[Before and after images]
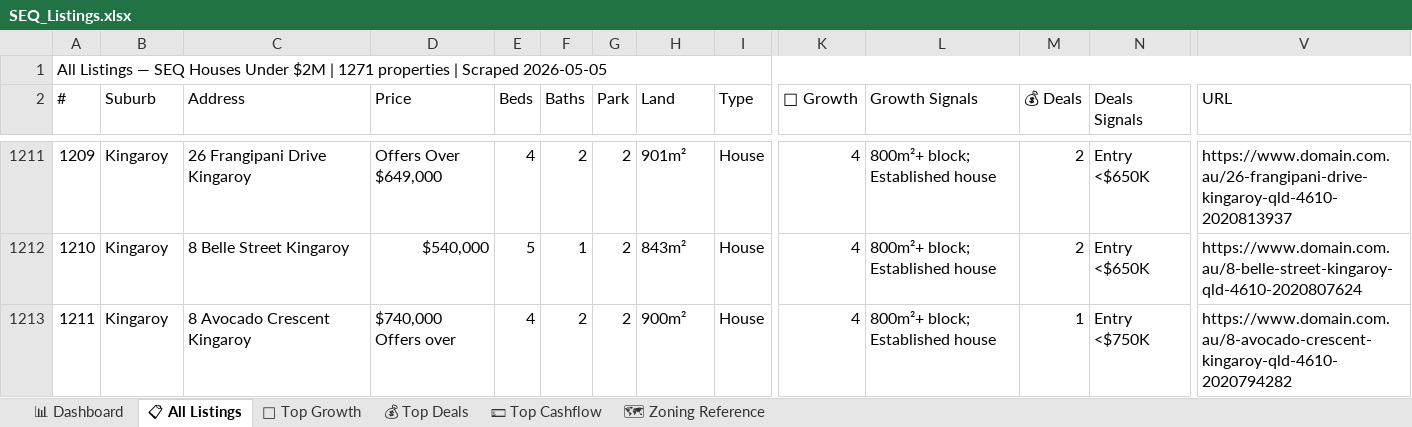
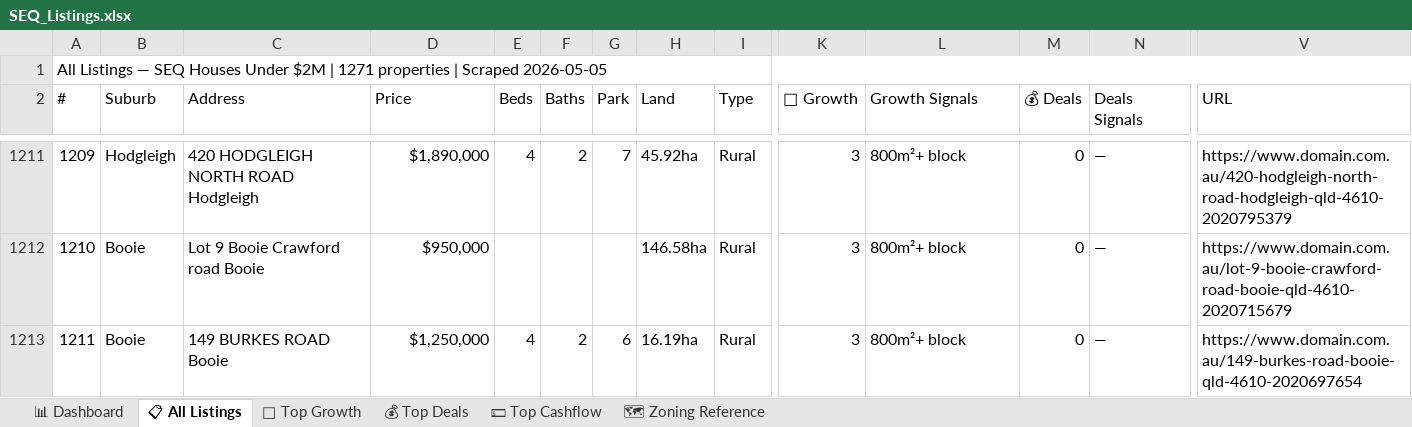
Before and after one commit to Decision-Architect-AU/Property-Listing-Scraper, an Excel workbook: SEQ_Listings.xlsx, sheet 📋 All Listings, drawn as a sheet; only a part is shown, gaps mark what is left out; values as stored, in another font and other column widths than the file's, no cell formats; the diff covers the shown part only; the diff names each change by its address in the sheet, - before the commit and + after, or states it on an @@ line.

Commit message:
seq listing file

```diff
--- a/SEQ_Listings.xlsx (sheet 📋 All Listings)
+++ b/SEQ_Listings.xlsx (sheet 📋 All Listings)
-B1211 (Suburb): Kingaroy
+B1211 (Suburb): Hodgleigh
-C1211 (Address): 26 Frangipani Drive Kingaroy
+C1211 (Address): 420 HODGLEIGH NORTH ROAD Hodgleigh
-D1211 (Price): Offers Over $649,000
+D1211 (Price): $1,890,000
-G1211 (Park): 2
+G1211 (Park): 7
-H1211 (Land): 901m²
+H1211 (Land): 45.92ha
-I1211:I1213 (Type): House
+I1211:I1213 (Type): Rural
-K1211:K1213 (🌱 Growth): 4
+K1211:K1213 (🌱 Growth): 3
-L1211:L1213 (Growth Signals): 800m²+ block; Established house
+L1211:L1213 (Growth Signals): 800m²+ block
-M1211:M1212 (💰 Deals): 2
+M1211:M1212 (💰 Deals): 0
-N1211:N1212 (Deals Signals): Entry <$650K
+N1211:N1212 (Deals Signals): —
-V1211 (URL): https://www.domain.com.au/26-frangipani-drive-kingaroy-qld-4610-2020813937
+V1211 (URL): https://www.domain.com.au/420-hodgleigh-north-road-hodgleigh-qld-4610-2020795379
-B1212:B1213 (Suburb): Kingaroy
+B1212:B1213 (Suburb): Booie
-C1212 (Address): 8 Belle Street Kingaroy
+C1212 (Address): Lot 9 Booie Crawford road Booie
-D1212 (Price): $540,000
+D1212 (Price): $950,000
-E1212 (Beds): 5
+E1212 (Beds): (empty)
-F1212 (Baths): 1
+F1212 (Baths): (empty)
-G1212 (Park): 2
+G1212 (Park): (empty)
-H1212 (Land): 843m²
+H1212 (Land): 146.58ha
-V1212 (URL): https://www.domain.com.au/8-belle-street-kingaroy-qld-4610-2020807624
+V1212 (URL): https://www.domain.com.au/lot-9-booie-crawford-road-booie-qld-4610-2020715679
-C1213 (Address): 8 Avocado Crescent Kingaroy
+C1213 (Address): 149 BURKES ROAD Booie
-D1213 (Price): $740,000 Offers over
+D1213 (Price): $1,250,000
-G1213 (Park): 2
+G1213 (Park): 6
-H1213 (Land): 900m²
+H1213 (Land): 16.19ha
-M1213 (💰 Deals): 1
+M1213 (💰 Deals): 0
-N1213 (Deals Signals): Entry <$750K
+N1213 (Deals Signals): —
-V1213 (URL): https://www.domain.com.au/8-avocado-crescent-kingaroy-qld-4610-2020794282
+V1213 (URL): https://www.domain.com.au/149-burkes-road-booie-qld-4610-2020697654
```
Also changed, not shown: 686 edited cells elsewhere in this sheet, sheet 🌱 Top Growth, sheet 💵 Top Cashflow, sheet 💰 Top Deals, cell formats.
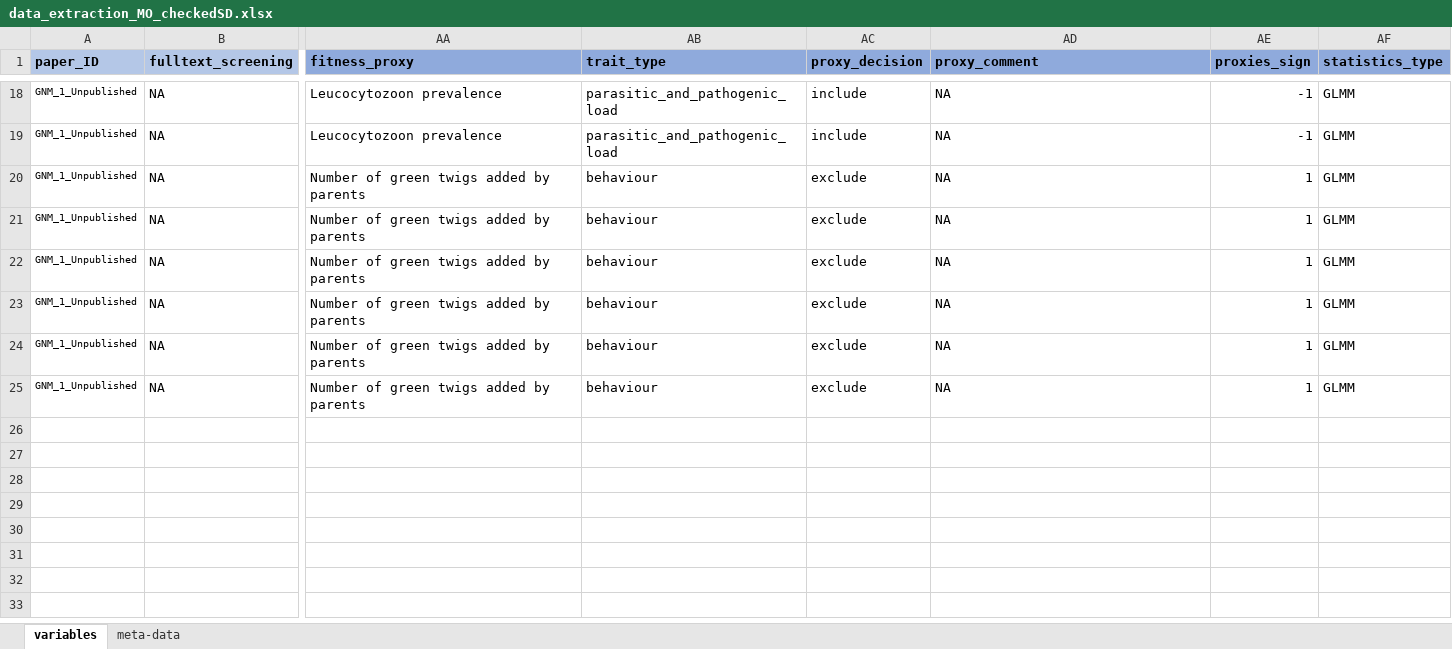
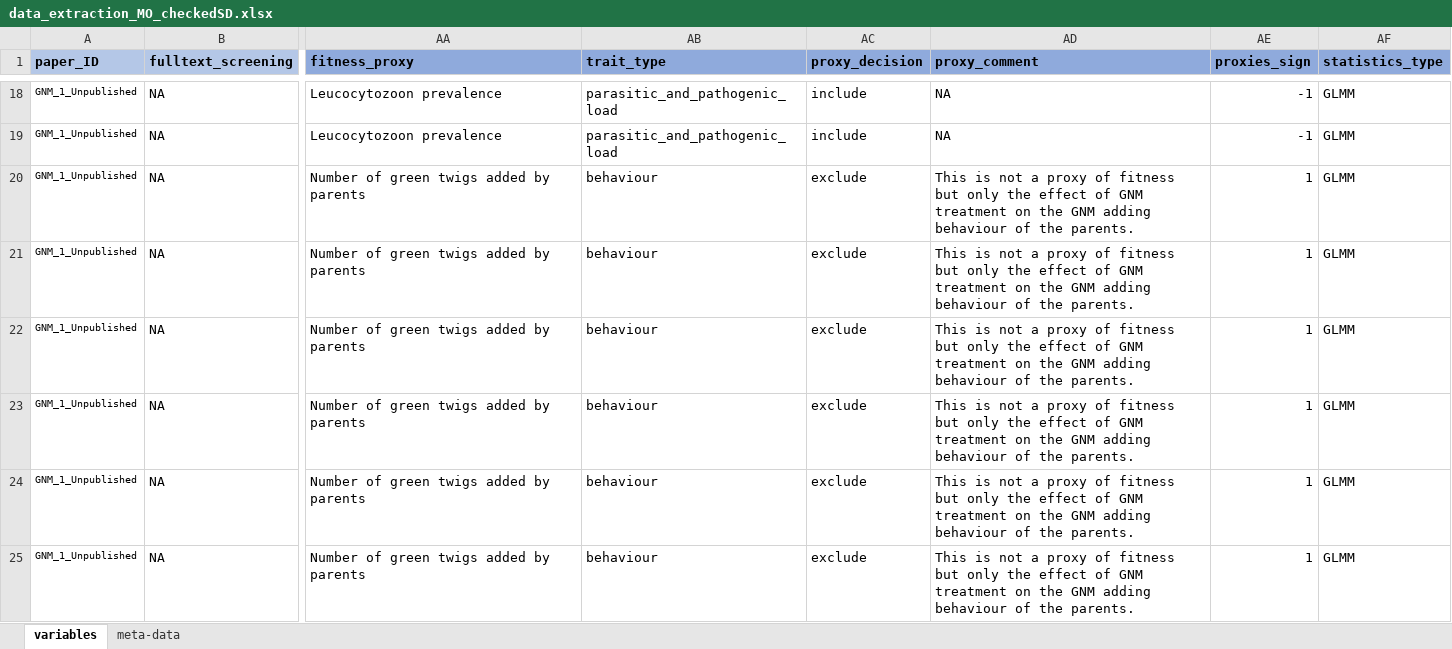
Before and after one commit to shreyadimri/GNM_Analysis, an Excel workbook: data/input/data_extraction_MO_checkedSD.xlsx, sheet variables, drawn as a sheet; only a part is shown, gaps mark what is left out; values as stored, in another font and other column widths than the file's, no borders; the diff names each change by its address in the sheet, - before the commit and + after, or states it on an @@ line.

```diff
--- a/data/input/data_extraction_MO_checkedSD.xlsx (sheet variables)
+++ b/data/input/data_extraction_MO_checkedSD.xlsx (sheet variables)
-AD20:AD25 (proxy_comment): NA
+AD20:AD25 (proxy_comment): This is not a proxy of fitness but only the effect of GNM treatment on the GNM adding behaviour of the parents.
```
Also changed, not shown: data/input/data_extraction_UnpublishedThesis.xlsx, data/input/data_extraction_setSD_checkedTR.xlsx, 17 other files.
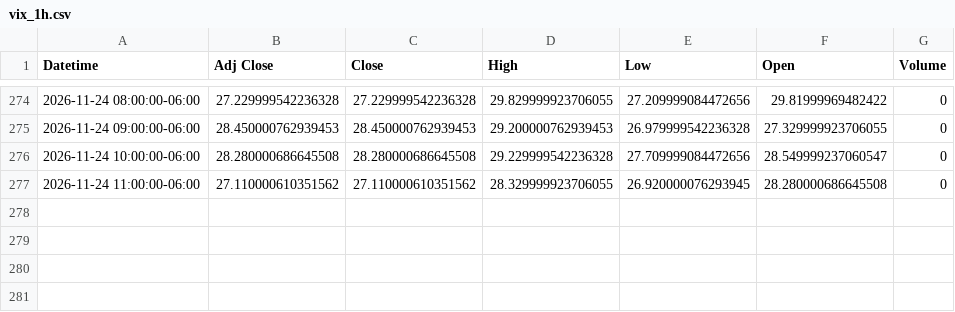
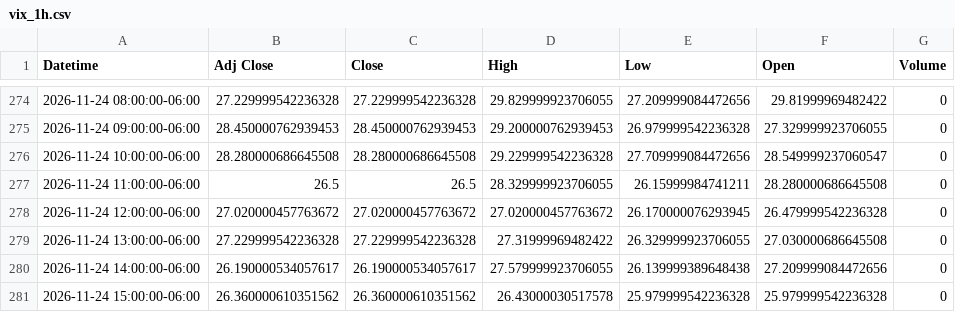
Before and after one commit to Jordan4369/mes-data, a CSV file: data/vix_1h.csv, drawn as a sheet; only a part is shown, gaps mark what is left out.

```diff
--- a/data/vix_1h.csv
+++ b/data/vix_1h.csv
@@ -276,2 +276,6 @@ Datetime,Adj Close,Close,High,Low,Open,Volume
 2026-11-24 10:00:00-06:00,28.280000686645508,28.280000686645508,29.229999542236328,27.709999084472656,28.549999237060547,0
-2026-11-24 11:00:00-06:00,27.110000610351562,27.110000610351562,28.329999923706055,26.920000076293945,28.280000686645508,0
+2026-11-24 11:00:00-06:00,26.5,26.5,28.329999923706055,26.15999984741211,28.280000686645508,0
+2026-11-24 12:00:00-06:00,27.020000457763672,27.020000457763672,27.020000457763672,26.170000076293945,26.479999542236328,0
+2026-11-24 13:00:00-06:00,27.229999542236328,27.229999542236328,27.31999969482422,26.329999923706055,27.030000686645508,0
+2026-11-24 14:00:00-06:00,26.190000534057617,26.190000534057617,27.579999923706055,26.139999389648438,27.209999084472656,0
+2026-11-24 15:00:00-06:00,26.360000610351562,26.360000610351562,26.43000030517578,25.979999542236328,25.979999542236328,0
```
Also changed, not shown: data/es_15m.csv, data/es_1h.csv, 1 other file.
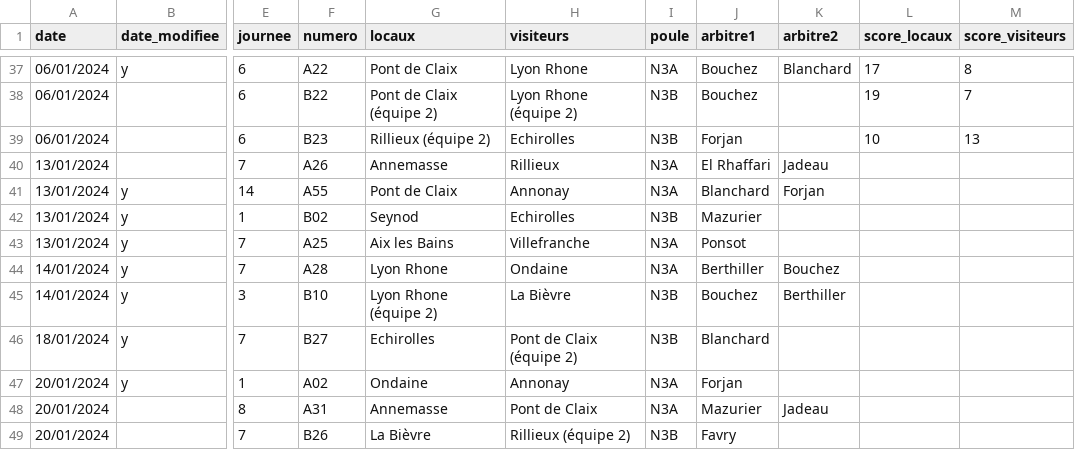
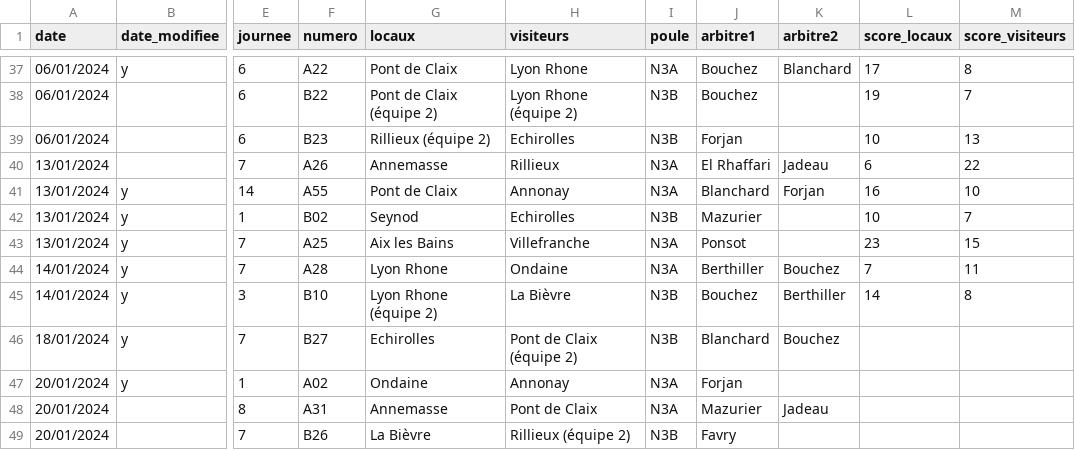
Before and after one commit to praginel/comitesavoienwp, a CSV file: _data/n3-2024.csv, drawn as a sheet; only a part is shown, gaps mark what is left out; the diff names each change by its address in the sheet, - before the commit and + after, or states it on an @@ line.

Commit message:
RES0118
Mise jour du 1701

```diff
--- a/_data/n3-2024.csv
+++ b/_data/n3-2024.csv
-L40 (score_locaux): (empty)
+L40 (score_locaux): 6
-M40 (score_visiteurs): (empty)
+M40 (score_visiteurs): 22
-L41 (score_locaux): (empty)
+L41 (score_locaux): 16
-M41 (score_visiteurs): (empty)
+M41 (score_visiteurs): 10
-L42 (score_locaux): (empty)
+L42 (score_locaux): 10
-M42 (score_visiteurs): (empty)
+M42 (score_visiteurs): 7
-L43 (score_locaux): (empty)
+L43 (score_locaux): 23
-M43 (score_visiteurs): (empty)
+M43 (score_visiteurs): 15
-L44 (score_locaux): (empty)
+L44 (score_locaux): 7
-M44 (score_visiteurs): (empty)
+M44 (score_visiteurs): 11
-L45 (score_locaux): (empty)
+L45 (score_locaux): 14
-M45 (score_visiteurs): (empty)
+M45 (score_visiteurs): 8
-K46 (arbitre2): (empty)
+K46 (arbitre2): Bouchez
```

> [PROBLEM DESCRIPTION]:
Once the pictures are set aside, please output all the data word for word.

> [REPLY TO THE TASK]:
Before and after one commit to Decision-Architect-AU/Property-Listing-Scraper, an Excel workbook: SEQ_Listings.xlsx, sheet 📋 All Listings, drawn as a sheet; only a part is shown, gaps mark what is left out; values as stored, in another font and other column widths than the file's, no cell formats; the diff covers the shown part only; the diff names each change by its address in the sheet, - before the commit and + after, or states it on an @@ line.

Commit message:
seq listing file

```diff
--- a/SEQ_Listings.xlsx (sheet 📋 All Listings)
+++ b/SEQ_Listings.xlsx (sheet 📋 All Listings)
-B1211 (Suburb): Kingaroy
+B1211 (Suburb): Hodgleigh
-C1211 (Address): 26 Frangipani Drive Kingaroy
+C1211 (Address): 420 HODGLEIGH NORTH ROAD Hodgleigh
-D1211 (Price): Offers Over $649,000
+D1211 (Price): $1,890,000
-G1211 (Park): 2
+G1211 (Park): 7
-H1211 (Land): 901m²
+H1211 (Land): 45.92ha
-I1211:I1213 (Type): House
+I1211:I1213 (Type): Rural
-K1211:K1213 (🌱 Growth): 4
+K1211:K1213 (🌱 Growth): 3
-L1211:L1213 (Growth Signals): 800m²+ block; Established house
+L1211:L1213 (Growth Signals): 800m²+ block
-M1211:M1212 (💰 Deals): 2
+M1211:M1212 (💰 Deals): 0
-N1211:N1212 (Deals Signals): Entry <$650K
+N1211:N1212 (Deals Signals): —
-V1211 (URL): https://www.domain.com.au/26-frangipani-drive-kingaroy-qld-4610-2020813937
+V1211 (URL): https://www.domain.com.au/420-hodgleigh-north-road-hodgleigh-qld-4610-2020795379
-B1212:B1213 (Suburb): Kingaroy
+B1212:B1213 (Suburb): Booie
-C1212 (Address): 8 Belle Street Kingaroy
+C1212 (Address): Lot 9 Booie Crawford road Booie
-D1212 (Price): $540,000
+D1212 (Price): $950,000
-E1212 (Beds): 5
+E1212 (Beds): (empty)
-F1212 (Baths): 1
+F1212 (Baths): (empty)
-G1212 (Park): 2
+G1212 (Park): (empty)
-H1212 (Land): 843m²
+H1212 (Land): 146.58ha
-V1212 (URL): https://www.domain.com.au/8-belle-street-kingaroy-qld-4610-2020807624
+V1212 (URL): https://www.domain.com.au/lot-9-booie-crawford-road-booie-qld-4610-2020715679
-C1213 (Address): 8 Avocado Crescent Kingaroy
+C1213 (Address): 149 BURKES ROAD Booie
-D1213 (Price): $740,000 Offers over
+D1213 (Price): $1,250,000
-G1213 (Park): 2
+G1213 (Park): 6
-H1213 (Land): 900m²
+H1213 (Land): 16.19ha
-M1213 (💰 Deals): 1
+M1213 (💰 Deals): 0
-N1213 (Deals Signals): Entry <$750K
+N1213 (Deals Signals): —
-V1213 (URL): https://www.domain.com.au/8-avocado-crescent-kingaroy-qld-4610-2020794282
+V1213 (URL): https://www.domain.com.au/149-burkes-road-booie-qld-4610-2020697654
```
Also changed, not shown: 686 edited cells elsewhere in this sheet, sheet 🌱 Top Growth, sheet 💵 Top Cashflow, sheet 💰 Top Deals, cell formats.
Before and after one commit to shreyadimri/GNM_Analysis, an Excel workbook: data/input/data_extraction_MO_checkedSD.xlsx, sheet variables, drawn as a sheet; only a part is shown, gaps mark what is left out; values as stored, in another font and other column widths than the file's, no borders; the diff names each change by its address in the sheet, - before the commit and + after, or states it on an @@ line.

```diff
--- a/data/input/data_extraction_MO_checkedSD.xlsx (sheet variables)
+++ b/data/input/data_extraction_MO_checkedSD.xlsx (sheet variables)
-AD20:AD25 (proxy_comment): NA
+AD20:AD25 (proxy_comment): This is not a proxy of fitness but only the effect of GNM treatment on the GNM adding behaviour of the parents.
```
Also changed, not shown: data/input/data_extraction_UnpublishedThesis.xlsx, data/input/data_extraction_setSD_checkedTR.xlsx, 17 other files.
Before and after one commit to Jordan4369/mes-data, a CSV file: data/vix_1h.csv, drawn as a sheet; only a part is shown, gaps mark what is left out.

```diff
--- a/data/vix_1h.csv
+++ b/data/vix_1h.csv
@@ -276,2 +276,6 @@ Datetime,Adj Close,Close,High,Low,Open,Volume
 2026-11-24 10:00:00-06:00,28.280000686645508,28.280000686645508,29.229999542236328,27.709999084472656,28.549999237060547,0
-2026-11-24 11:00:00-06:00,27.110000610351562,27.110000610351562,28.329999923706055,26.920000076293945,28.280000686645508,0
+2026-11-24 11:00:00-06:00,26.5,26.5,28.329999923706055,26.15999984741211,28.280000686645508,0
+2026-11-24 12:00:00-06:00,27.020000457763672,27.020000457763672,27.020000457763672,26.170000076293945,26.479999542236328,0
+2026-11-24 13:00:00-06:00,27.229999542236328,27.229999542236328,27.31999969482422,26.329999923706055,27.030000686645508,0
+2026-11-24 14:00:00-06:00,26.190000534057617,26.190000534057617,27.579999923706055,26.139999389648438,27.209999084472656,0
+2026-11-24 15:00:00-06:00,26.360000610351562,26.360000610351562,26.43000030517578,25.979999542236328,25.979999542236328,0
```
Also changed, not shown: data/es_15m.csv, data/es_1h.csv, 1 other file.
Before and after one commit to praginel/comitesavoienwp, a CSV file: _data/n3-2024.csv, drawn as a sheet; only a part is shown, gaps mark what is left out; the diff names each change by its address in the sheet, - before the commit and + after, or states it on an @@ line.

Commit message:
RES0118
Mise jour du 1701

```diff
--- a/_data/n3-2024.csv
+++ b/_data/n3-2024.csv
-L40 (score_locaux): (empty)
+L40 (score_locaux): 6
-M40 (score_visiteurs): (empty)
+M40 (score_visiteurs): 22
-L41 (score_locaux): (empty)
+L41 (score_locaux): 16
-M41 (score_visiteurs): (empty)
+M41 (score_visiteurs): 10
-L42 (score_locaux): (empty)
+L42 (score_locaux): 10
-M42 (score_visiteurs): (empty)
+M42 (score_visiteurs): 7
-L43 (score_locaux): (empty)
+L43 (score_locaux): 23
-M43 (score_visiteurs): (empty)
+M43 (score_visiteurs): 15
-L44 (score_locaux): (empty)
+L44 (score_locaux): 7
-M44 (score_visiteurs): (empty)
+M44 (score_visiteurs): 11
-L45 (score_locaux): (empty)
+L45 (score_locaux): 14
-M45 (score_visiteurs): (empty)
+M45 (score_visiteurs): 8
-K46 (arbitre2): (empty)
+K46 (arbitre2): Bouchez
```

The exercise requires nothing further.